▶ _YOUR TASK_
The expected answer is a single number, namely how many lines in the data below hold the word "aria".

▶ _DATA TO PROCESS_
::::::

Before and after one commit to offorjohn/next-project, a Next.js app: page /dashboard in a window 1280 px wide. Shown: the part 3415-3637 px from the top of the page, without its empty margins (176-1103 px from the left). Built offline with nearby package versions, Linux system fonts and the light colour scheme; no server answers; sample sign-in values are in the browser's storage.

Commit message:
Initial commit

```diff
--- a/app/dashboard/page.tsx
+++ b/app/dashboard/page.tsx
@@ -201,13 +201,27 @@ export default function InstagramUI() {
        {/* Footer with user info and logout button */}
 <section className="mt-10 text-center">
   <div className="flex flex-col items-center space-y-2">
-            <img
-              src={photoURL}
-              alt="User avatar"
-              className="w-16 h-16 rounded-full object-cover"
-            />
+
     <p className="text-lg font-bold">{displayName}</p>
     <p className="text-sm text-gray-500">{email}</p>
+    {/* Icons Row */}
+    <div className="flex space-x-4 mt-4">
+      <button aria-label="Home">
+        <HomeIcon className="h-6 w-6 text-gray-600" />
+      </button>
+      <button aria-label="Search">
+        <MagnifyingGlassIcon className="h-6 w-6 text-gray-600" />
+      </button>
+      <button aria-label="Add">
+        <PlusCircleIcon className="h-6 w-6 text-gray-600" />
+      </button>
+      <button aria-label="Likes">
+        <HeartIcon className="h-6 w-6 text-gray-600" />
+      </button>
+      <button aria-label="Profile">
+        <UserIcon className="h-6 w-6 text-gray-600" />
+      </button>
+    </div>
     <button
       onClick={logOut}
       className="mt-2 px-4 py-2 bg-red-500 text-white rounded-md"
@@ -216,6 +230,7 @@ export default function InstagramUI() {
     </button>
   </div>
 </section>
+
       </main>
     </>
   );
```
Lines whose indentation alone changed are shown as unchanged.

::::::

▶ _EXERCISE RESPONSE_
5